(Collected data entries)
──────────
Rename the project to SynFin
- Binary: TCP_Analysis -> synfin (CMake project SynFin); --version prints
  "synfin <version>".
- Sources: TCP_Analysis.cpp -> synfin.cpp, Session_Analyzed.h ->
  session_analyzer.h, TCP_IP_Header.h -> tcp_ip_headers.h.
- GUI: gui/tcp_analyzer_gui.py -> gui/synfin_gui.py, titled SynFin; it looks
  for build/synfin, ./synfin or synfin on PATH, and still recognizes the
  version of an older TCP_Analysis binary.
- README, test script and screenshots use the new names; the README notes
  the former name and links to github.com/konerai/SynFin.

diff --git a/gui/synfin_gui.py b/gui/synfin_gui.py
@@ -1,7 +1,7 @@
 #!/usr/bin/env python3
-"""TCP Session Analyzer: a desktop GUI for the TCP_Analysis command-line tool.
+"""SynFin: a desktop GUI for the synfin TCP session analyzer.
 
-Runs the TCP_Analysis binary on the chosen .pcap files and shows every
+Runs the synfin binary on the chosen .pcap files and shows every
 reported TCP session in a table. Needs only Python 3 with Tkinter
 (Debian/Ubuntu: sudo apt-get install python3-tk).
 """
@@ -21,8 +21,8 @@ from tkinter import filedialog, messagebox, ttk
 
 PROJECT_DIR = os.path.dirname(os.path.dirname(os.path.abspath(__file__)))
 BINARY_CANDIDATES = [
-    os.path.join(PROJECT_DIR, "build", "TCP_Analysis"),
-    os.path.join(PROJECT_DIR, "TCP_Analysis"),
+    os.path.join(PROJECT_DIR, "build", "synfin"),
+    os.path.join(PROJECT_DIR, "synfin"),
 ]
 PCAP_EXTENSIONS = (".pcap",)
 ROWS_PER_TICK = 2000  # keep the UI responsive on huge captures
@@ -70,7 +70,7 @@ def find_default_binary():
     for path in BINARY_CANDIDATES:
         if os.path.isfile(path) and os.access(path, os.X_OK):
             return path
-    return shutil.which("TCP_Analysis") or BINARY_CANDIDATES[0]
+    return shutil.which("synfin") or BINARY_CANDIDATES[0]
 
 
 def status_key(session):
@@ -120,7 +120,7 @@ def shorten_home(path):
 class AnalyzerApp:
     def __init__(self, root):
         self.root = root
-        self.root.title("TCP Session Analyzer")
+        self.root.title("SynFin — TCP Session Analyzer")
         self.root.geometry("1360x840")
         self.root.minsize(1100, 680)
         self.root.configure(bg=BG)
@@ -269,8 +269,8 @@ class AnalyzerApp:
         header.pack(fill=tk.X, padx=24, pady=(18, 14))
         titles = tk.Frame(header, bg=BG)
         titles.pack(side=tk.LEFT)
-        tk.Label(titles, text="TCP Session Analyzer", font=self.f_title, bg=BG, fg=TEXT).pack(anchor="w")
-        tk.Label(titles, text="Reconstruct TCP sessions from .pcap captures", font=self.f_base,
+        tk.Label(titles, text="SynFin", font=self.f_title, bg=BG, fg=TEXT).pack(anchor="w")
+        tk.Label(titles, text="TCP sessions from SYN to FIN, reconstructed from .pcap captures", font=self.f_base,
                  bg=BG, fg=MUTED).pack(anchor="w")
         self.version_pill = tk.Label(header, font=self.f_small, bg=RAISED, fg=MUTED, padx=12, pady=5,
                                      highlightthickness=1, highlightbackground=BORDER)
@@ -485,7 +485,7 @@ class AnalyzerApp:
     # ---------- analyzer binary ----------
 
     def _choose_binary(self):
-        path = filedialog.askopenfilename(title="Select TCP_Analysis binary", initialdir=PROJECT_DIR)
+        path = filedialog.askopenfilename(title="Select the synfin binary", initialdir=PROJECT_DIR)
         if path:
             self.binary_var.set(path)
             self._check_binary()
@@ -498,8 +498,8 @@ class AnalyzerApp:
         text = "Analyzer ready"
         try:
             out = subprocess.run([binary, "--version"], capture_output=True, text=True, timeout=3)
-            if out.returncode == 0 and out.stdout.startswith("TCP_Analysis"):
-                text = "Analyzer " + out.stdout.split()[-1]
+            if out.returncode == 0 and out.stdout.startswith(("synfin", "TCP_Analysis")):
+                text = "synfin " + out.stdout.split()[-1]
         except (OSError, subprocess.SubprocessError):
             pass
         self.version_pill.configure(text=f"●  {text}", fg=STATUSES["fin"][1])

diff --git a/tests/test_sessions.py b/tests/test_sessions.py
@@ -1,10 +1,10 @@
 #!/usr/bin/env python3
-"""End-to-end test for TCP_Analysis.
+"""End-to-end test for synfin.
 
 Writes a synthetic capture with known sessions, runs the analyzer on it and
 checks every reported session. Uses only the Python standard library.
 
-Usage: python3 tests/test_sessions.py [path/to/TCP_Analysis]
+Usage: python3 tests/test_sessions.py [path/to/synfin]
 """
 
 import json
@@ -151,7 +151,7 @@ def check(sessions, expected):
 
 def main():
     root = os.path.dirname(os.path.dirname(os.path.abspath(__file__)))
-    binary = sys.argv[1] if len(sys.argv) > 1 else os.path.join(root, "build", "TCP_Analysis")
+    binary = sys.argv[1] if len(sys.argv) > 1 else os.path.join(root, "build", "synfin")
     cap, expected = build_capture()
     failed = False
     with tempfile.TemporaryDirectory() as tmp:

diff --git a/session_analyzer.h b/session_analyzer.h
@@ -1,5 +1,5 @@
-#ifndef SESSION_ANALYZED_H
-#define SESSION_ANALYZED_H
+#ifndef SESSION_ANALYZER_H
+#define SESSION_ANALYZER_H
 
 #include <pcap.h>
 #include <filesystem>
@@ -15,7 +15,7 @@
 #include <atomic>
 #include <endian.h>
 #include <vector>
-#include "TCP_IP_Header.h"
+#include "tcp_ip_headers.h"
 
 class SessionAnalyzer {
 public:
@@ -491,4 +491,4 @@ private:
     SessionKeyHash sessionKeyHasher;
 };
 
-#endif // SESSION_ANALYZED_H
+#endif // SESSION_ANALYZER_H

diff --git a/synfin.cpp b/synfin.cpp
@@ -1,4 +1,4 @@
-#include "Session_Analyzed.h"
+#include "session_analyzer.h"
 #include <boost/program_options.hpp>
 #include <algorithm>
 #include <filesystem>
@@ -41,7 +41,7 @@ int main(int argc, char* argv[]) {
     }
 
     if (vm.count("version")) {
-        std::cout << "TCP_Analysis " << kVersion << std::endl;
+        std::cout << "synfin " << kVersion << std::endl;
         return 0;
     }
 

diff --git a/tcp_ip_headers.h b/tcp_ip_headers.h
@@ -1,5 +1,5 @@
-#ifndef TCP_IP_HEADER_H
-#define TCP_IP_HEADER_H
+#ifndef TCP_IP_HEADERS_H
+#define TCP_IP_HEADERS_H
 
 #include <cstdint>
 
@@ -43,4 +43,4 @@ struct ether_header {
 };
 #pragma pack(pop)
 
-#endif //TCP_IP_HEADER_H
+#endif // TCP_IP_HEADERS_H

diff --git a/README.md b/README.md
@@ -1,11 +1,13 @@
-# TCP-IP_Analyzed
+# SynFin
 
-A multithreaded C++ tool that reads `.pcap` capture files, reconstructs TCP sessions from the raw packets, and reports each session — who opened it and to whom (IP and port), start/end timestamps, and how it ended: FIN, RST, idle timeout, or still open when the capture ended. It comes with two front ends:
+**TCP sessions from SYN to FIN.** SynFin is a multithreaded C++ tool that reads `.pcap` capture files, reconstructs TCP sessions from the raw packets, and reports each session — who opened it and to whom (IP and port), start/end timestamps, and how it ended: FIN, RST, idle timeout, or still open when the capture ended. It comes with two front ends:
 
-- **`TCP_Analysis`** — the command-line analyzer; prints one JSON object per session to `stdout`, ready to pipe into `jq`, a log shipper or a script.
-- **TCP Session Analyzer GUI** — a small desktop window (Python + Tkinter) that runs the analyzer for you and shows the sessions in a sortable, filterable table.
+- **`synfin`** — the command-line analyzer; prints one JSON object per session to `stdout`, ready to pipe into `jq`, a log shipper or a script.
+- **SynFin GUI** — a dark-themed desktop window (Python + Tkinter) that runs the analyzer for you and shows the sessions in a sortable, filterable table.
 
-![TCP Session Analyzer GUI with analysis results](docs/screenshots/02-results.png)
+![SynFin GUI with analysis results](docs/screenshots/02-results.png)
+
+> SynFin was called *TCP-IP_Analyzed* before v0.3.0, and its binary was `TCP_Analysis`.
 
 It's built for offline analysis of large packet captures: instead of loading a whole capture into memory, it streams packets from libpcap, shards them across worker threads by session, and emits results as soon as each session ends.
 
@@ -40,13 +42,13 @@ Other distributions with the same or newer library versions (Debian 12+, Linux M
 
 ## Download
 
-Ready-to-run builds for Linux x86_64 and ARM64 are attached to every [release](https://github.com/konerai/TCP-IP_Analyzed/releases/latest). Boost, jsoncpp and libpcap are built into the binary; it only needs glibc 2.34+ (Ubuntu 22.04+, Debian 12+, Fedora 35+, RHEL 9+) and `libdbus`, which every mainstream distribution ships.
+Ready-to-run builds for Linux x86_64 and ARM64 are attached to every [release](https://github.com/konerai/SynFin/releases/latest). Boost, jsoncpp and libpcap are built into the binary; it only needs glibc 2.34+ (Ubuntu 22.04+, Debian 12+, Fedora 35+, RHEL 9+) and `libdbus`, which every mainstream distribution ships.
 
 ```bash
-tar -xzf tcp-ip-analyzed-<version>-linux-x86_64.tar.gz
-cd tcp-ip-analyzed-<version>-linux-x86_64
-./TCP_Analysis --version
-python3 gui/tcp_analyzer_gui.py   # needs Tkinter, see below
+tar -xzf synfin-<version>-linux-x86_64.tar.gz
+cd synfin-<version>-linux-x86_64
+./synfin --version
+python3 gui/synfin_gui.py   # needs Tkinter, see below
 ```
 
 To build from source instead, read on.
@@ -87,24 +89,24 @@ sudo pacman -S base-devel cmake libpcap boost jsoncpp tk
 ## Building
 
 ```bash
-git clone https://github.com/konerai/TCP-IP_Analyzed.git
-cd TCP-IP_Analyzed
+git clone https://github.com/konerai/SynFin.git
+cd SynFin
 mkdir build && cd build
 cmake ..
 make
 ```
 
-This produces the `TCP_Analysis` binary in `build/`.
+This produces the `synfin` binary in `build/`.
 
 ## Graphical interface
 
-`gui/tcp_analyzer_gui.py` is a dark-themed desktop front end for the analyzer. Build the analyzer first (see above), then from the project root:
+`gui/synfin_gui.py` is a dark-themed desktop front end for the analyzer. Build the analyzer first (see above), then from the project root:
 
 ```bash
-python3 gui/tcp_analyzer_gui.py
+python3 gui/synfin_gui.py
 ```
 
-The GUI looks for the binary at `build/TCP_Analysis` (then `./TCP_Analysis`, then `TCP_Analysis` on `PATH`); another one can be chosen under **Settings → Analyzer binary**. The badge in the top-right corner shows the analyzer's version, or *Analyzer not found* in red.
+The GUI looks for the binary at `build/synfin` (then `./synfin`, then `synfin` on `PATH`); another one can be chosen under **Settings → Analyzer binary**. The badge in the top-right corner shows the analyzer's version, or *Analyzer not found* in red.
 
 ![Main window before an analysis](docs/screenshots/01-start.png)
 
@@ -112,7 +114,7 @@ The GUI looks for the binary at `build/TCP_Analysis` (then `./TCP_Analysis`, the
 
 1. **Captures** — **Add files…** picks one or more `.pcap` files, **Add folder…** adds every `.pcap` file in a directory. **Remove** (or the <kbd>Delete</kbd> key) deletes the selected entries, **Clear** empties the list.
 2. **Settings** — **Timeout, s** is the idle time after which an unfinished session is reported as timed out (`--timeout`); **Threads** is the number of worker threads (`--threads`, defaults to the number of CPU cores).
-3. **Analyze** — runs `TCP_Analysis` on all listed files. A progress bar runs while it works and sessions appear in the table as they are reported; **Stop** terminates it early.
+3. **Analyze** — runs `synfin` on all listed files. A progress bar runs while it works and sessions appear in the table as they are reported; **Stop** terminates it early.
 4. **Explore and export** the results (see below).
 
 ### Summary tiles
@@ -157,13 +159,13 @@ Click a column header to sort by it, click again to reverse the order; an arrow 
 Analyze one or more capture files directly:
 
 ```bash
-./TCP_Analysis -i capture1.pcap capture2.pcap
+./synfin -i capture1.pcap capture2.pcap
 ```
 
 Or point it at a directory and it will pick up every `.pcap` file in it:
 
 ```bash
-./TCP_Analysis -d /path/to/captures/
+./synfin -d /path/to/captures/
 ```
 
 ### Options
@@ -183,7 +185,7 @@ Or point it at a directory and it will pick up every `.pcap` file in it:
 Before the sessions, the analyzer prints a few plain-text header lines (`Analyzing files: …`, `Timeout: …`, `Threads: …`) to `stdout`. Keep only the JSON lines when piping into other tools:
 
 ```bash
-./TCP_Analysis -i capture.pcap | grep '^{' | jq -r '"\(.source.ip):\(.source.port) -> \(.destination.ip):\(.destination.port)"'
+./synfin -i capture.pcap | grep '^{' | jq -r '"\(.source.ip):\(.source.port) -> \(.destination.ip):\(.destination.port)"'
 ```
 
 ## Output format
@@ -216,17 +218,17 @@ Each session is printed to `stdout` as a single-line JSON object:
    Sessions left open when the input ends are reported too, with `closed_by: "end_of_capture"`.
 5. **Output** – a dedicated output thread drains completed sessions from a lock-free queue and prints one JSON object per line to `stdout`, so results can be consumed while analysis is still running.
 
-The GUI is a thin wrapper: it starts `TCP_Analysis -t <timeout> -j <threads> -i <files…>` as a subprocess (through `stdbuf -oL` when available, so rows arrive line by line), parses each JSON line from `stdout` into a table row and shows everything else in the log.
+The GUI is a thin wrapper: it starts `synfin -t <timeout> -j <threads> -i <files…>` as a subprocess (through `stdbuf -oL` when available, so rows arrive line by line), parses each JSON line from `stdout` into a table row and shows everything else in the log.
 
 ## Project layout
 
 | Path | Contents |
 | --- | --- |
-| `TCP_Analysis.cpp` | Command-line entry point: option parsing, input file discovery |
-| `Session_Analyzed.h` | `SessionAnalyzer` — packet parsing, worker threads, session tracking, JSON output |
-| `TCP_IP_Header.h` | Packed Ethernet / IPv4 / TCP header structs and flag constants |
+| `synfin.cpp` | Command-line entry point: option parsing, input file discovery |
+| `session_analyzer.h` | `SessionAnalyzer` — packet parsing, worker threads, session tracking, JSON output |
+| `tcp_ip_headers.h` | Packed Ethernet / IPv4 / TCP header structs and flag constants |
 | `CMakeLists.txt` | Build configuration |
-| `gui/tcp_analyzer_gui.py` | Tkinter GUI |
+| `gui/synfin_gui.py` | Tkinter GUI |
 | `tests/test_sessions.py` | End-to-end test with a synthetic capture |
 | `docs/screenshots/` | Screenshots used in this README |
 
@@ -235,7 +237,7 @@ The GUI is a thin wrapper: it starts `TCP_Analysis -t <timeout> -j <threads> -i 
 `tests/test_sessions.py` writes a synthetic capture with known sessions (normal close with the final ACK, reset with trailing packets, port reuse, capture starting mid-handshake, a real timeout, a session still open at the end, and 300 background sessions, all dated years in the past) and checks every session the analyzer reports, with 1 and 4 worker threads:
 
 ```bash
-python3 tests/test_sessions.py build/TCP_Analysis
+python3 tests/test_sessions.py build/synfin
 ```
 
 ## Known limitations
──────────
> EXERCISE DETAILS
Each line above with the string "join" in it should be located and copied.

> REPLY
-    os.path.join(PROJECT_DIR, "build", "TCP_Analysis"),
-    os.path.join(PROJECT_DIR, "TCP_Analysis"),
+    os.path.join(PROJECT_DIR, "build", "synfin"),
+    os.path.join(PROJECT_DIR, "synfin"),
-    binary = sys.argv[1] if len(sys.argv) > 1 else os.path.join(root, "build", "TCP_Analysis")
+    binary = sys.argv[1] if len(sys.argv) > 1 else os.path.join(root, "build", "synfin")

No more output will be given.